We are about to play the next round of everyone’s favorite game show, “Who Wants to Be President?”
And the answer in the Democratic Party continues to be the same. Everyone.
Yes, we are a year out from the 2020 convention, but it would be great if the CNN debates in Detroit on Tuesday and Wednesday could give us more candidates’ ideas rather than posturing and jockeying for position. The point isn’t the spectacle. It’s taking a deep bench of possibilities and winnowing it down. And that’s hard since so many of them sound alike.
The debates are a bit of a beauty pageant. And so far, they have been a little too Miss Universe when what we need is more Miss America 2.0 — a contest trying to retain its popularity while establishing itself as more about scholarships than walking in high heels.
Maybe the MSNBC/NBC/Telemundo version was a glitzy prime-time game show format that will change, but with CNN’s dramatic drawing of names for the different nights — which seemed akin to the announcement of the Emmy nominations — that seems unlikely.
So if we’re headed for a pageant, let’s take a piece of that time-honored format that could really be beneficial. No, we don’t need to see Bernie Sanders in swimwear or Marianne Williamson doing interpretive dance. A political campaign is already a lot of walking while waving, so they have that part down.
Let’s get to the isolation booth.
You know, the glass box where the contestants — or rather, candidates — wait to come out one by one to answer the same question.
They all get the same chance. They answer on their own terms. They don’t answer by getting off topic about what someone else said. There’s no glancing around to see who else is raising a hand.
If it’s good enough for Miss Mississippi and Miss Texas to focus on answers about world peace, I think it can work for senators and governors talking about immigration and health care.

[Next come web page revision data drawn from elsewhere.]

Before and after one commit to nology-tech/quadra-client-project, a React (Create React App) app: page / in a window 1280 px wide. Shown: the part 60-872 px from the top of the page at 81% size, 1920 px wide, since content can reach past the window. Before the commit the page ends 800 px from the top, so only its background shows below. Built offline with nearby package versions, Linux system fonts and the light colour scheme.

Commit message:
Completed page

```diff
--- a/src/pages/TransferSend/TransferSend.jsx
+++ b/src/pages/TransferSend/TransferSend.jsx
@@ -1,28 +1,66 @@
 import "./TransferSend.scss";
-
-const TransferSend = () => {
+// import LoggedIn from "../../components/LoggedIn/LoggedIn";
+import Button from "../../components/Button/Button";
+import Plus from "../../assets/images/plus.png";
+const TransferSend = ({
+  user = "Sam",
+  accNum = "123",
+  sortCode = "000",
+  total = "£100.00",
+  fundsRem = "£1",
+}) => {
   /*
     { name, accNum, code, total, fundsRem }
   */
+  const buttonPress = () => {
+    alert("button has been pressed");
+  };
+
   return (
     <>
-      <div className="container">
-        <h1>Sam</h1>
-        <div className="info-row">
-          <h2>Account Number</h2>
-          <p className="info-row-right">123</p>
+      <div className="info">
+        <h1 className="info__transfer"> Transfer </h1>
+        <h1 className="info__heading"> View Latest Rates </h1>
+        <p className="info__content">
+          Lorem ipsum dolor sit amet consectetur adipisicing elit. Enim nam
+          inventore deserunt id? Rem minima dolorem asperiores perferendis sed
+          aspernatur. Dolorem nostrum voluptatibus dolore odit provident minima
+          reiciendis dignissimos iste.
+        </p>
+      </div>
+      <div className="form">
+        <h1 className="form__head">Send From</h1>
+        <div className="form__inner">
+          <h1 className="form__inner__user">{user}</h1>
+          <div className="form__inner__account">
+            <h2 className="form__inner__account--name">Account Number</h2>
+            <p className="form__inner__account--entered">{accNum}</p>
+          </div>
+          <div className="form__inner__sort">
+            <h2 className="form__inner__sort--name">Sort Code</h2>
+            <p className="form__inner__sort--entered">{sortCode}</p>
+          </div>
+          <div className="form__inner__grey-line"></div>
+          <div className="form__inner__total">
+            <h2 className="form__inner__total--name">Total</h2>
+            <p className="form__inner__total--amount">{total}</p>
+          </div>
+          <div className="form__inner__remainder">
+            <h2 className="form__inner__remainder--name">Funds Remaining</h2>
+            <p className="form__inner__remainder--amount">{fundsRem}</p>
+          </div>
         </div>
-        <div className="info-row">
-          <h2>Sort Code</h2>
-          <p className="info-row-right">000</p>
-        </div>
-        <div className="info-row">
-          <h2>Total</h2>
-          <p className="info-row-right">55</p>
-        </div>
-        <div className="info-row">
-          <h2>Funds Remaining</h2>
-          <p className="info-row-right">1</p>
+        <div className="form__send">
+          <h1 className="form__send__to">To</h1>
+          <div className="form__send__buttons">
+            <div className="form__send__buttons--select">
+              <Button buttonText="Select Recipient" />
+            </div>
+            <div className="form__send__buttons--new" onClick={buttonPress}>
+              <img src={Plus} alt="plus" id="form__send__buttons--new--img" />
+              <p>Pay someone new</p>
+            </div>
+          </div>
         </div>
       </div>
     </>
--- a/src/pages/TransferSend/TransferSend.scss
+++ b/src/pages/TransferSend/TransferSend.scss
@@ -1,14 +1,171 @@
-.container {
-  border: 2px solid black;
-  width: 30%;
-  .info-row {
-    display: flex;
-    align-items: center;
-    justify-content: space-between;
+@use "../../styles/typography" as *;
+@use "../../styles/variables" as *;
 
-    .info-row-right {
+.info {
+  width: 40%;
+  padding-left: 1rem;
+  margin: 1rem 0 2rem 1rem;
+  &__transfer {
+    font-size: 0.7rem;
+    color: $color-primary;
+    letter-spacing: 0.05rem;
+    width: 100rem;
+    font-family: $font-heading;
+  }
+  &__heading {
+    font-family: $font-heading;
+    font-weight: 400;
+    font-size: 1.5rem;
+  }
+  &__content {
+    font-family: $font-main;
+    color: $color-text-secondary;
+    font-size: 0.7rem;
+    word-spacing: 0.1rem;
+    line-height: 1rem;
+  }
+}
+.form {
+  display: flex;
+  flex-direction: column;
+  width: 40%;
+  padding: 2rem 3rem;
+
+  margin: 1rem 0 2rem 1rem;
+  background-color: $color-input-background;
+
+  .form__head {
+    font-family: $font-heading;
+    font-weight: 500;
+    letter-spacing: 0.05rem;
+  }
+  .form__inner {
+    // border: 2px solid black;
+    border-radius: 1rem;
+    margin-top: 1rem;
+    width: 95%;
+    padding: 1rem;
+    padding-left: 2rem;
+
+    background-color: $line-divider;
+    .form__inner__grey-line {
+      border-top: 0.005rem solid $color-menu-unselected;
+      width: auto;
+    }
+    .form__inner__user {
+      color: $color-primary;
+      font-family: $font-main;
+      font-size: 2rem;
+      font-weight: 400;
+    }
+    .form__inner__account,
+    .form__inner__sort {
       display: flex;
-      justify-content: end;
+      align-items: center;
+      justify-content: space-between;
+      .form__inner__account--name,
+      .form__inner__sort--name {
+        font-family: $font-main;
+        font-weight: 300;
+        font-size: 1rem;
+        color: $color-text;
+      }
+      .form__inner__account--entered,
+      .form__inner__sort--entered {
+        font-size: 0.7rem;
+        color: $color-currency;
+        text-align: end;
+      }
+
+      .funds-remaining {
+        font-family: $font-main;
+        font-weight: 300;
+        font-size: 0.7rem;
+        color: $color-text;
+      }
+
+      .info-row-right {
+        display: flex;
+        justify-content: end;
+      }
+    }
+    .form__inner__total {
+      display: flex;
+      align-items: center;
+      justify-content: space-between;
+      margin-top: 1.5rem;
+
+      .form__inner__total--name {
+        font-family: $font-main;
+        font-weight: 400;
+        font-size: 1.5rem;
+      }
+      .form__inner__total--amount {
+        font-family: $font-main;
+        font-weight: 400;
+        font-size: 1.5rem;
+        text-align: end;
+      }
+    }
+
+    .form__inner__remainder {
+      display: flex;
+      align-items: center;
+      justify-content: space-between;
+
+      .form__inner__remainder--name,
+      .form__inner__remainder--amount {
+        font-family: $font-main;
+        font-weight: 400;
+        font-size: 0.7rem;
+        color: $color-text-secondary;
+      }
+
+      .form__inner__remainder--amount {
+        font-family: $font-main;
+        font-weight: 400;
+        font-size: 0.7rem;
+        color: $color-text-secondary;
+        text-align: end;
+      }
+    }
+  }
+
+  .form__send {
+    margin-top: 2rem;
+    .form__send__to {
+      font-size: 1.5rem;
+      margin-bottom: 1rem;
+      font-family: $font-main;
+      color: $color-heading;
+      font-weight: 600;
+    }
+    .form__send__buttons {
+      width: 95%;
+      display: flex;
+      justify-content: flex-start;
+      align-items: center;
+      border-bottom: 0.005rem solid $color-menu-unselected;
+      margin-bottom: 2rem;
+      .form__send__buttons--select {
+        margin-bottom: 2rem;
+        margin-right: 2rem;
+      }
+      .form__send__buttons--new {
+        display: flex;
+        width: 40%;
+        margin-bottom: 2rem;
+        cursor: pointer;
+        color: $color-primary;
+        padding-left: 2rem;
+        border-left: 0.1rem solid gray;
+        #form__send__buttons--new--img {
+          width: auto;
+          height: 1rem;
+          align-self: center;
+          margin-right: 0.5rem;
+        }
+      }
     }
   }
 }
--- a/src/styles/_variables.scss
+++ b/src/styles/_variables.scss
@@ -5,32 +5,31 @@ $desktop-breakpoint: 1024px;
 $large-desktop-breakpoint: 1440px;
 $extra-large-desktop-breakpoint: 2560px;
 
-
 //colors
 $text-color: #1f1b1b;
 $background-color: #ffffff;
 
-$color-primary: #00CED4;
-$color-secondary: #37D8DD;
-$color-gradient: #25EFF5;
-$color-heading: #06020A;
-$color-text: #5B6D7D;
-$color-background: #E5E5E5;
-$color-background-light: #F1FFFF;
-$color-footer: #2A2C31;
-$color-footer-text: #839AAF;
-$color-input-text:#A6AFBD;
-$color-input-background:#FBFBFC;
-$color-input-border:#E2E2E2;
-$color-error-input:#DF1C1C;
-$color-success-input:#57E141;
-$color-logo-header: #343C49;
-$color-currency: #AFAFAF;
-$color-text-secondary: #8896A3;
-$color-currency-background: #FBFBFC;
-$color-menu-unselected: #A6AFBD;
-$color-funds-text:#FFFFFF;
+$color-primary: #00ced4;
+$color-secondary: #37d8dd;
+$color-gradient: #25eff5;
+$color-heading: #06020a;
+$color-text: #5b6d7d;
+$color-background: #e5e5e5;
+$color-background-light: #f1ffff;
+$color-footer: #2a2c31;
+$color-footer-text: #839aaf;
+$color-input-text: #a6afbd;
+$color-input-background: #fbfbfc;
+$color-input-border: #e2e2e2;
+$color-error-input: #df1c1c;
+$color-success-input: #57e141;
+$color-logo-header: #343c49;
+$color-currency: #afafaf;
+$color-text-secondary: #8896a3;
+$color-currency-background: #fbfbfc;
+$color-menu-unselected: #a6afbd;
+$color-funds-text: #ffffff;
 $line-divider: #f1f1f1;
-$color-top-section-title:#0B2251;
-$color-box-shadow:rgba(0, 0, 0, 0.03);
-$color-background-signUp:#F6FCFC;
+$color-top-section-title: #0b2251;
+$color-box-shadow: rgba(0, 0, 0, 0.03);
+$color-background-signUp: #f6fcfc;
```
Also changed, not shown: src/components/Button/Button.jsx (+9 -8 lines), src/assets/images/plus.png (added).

Maybe some think we need the spectacle of 20 people arguing and springing gotcha moments on each other to energize interest, but I think there is room to appeal to people on more than a WWE level. For seven weeks, America sat down together to watch James Holzhauer systematically march through 33 episodes of “Jeopardy!” We didn’t know all the answers, but we enjoyed seeing someone show that he did.
So let’s move this along with real questions, real answers and a way to cut down to a manageable group of semifinalists. Because that’s when we win the prize: a real debate.
Lori Falce is a Tribune-Review community engagement editor. You can contact Lori at [email protected].